[Version comparison data]
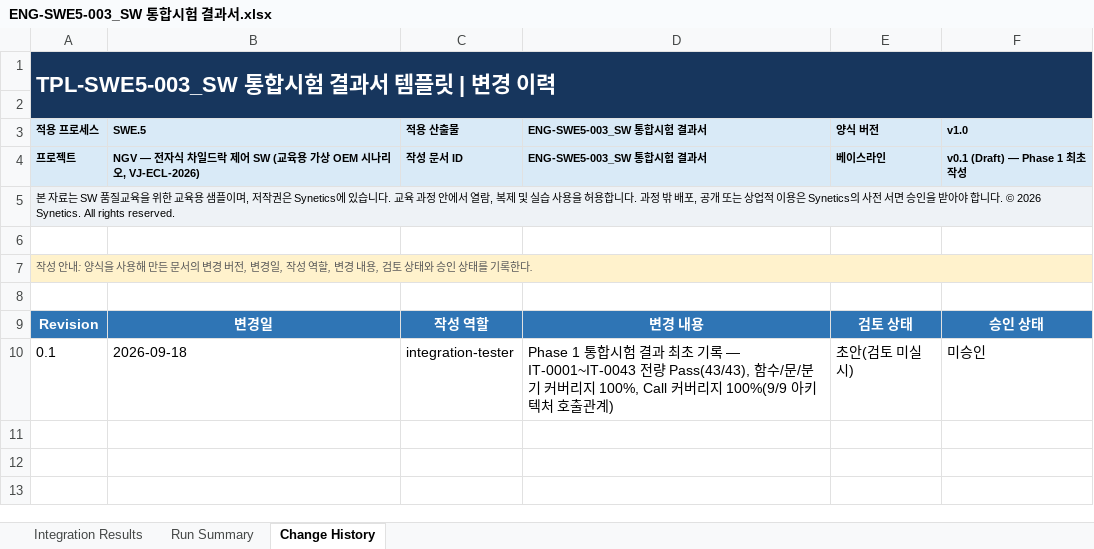
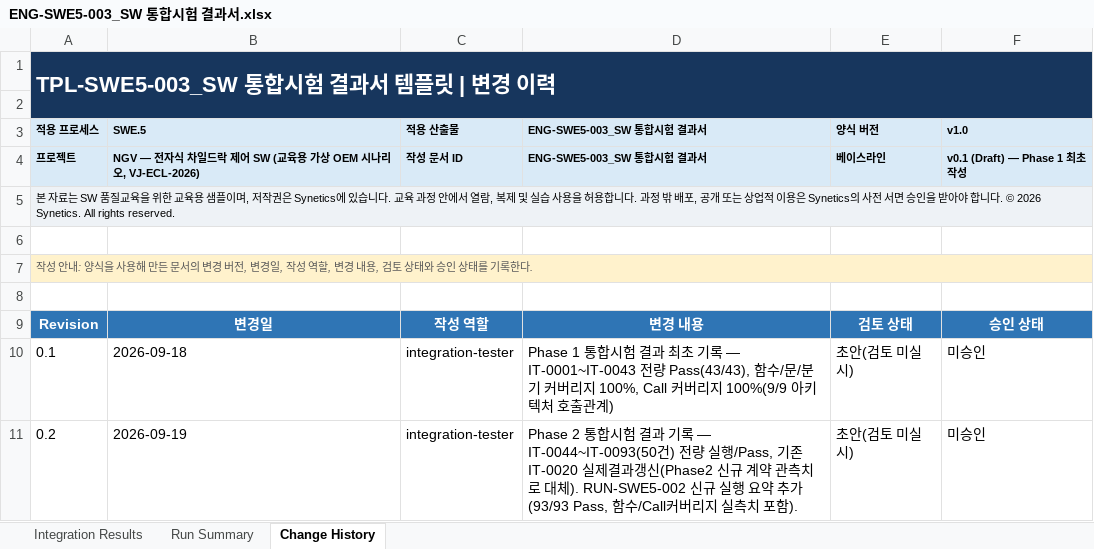
Before and after one commit to SyneticsCorp/NGV, an Excel workbook: Deliverables/Engineering/SoftwareComponentVerificationAndIntegrationVerification/ENG-SWE5-003_SW 통합시험 결과서.xlsx, sheet Change History, drawn as a sheet; values as stored, in another font and other column widths than the file's, no borders; table styles not drawn; the diff names each change by its address in the sheet, - before the commit and + after, or states it on an @@ line.

```diff
--- a/Deliverables/Engineering/SoftwareComponentVerificationAndIntegrationVerification/ENG-SWE5-003_SW 통합시험 결과서.xlsx (sheet Change History)
+++ b/Deliverables/Engineering/SoftwareComponentVerificationAndIntegrationVerification/ENG-SWE5-003_SW 통합시험 결과서.xlsx (sheet Change History)
+row 11: 0.2 | 2026-09-19 | integration-tester | Phase 2 통합시험 결과 기록 — IT-0044~IT-0093(50건) 전량 실행/Pass, 기존 IT-0020 실제결과갱신(Phase2 신규 계약 관측치로 대체). RUN-SWE5-002 신규 실행 요약 추가(93/93 Pass, 함수/Call커버리지 실측치 포함). | 초안(검토 미실시) | 미승인
```
Also changed, not shown: sheet Integration Results, sheet Run Summary, Deliverables/Engineering/SoftwareComponentVerificationAndIntegrationVerification/ENG-SWE5-002_SW 통합시험 케이스.xlsx, Deliverables/Engineering/SoftwareVerification/ENG-SWE6-001_SW 검증 명세서.xlsx, 36 other files.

Work to complete:
Return every line in the records that includes the string "통합시험".

Task result:
Before and after one commit to SyneticsCorp/NGV, an Excel workbook: Deliverables/Engineering/SoftwareComponentVerificationAndIntegrationVerification/ENG-SWE5-003_SW 통합시험 결과서.xlsx, sheet Change History, drawn as a sheet; values as stored, in another font and other column widths than the file's, no borders; table styles not drawn; the diff names each change by its address in the sheet, - before the commit and + after, or states it on an @@ line.
--- a/Deliverables/Engineering/SoftwareComponentVerificationAndIntegrationVerification/ENG-SWE5-003_SW 통합시험 결과서.xlsx (sheet Change History)
+++ b/Deliverables/Engineering/SoftwareComponentVerificationAndIntegrationVerification/ENG-SWE5-003_SW 통합시험 결과서.xlsx (sheet Change History)
+row 11: 0.2 | 2026-09-19 | integration-tester | Phase 2 통합시험 결과 기록 — IT-0044~IT-0093(50건) 전량 실행/Pass, 기존 IT-0020 실제결과갱신(Phase2 신규 계약 관측치로 대체). RUN-SWE5-002 신규 실행 요약 추가(93/93 Pass, 함수/Call커버리지 실측치 포함). | 초안(검토 미실시) | 미승인
Also changed, not shown: sheet Integration Results, sheet Run Summary, Deliverables/Engineering/SoftwareComponentVerificationAndIntegrationVerification/ENG-SWE5-002_SW 통합시험 케이스.xlsx, Deliverables/Engineering/SoftwareVerification/ENG-SWE6-001_SW 검증 명세서.xlsx, 36 other files.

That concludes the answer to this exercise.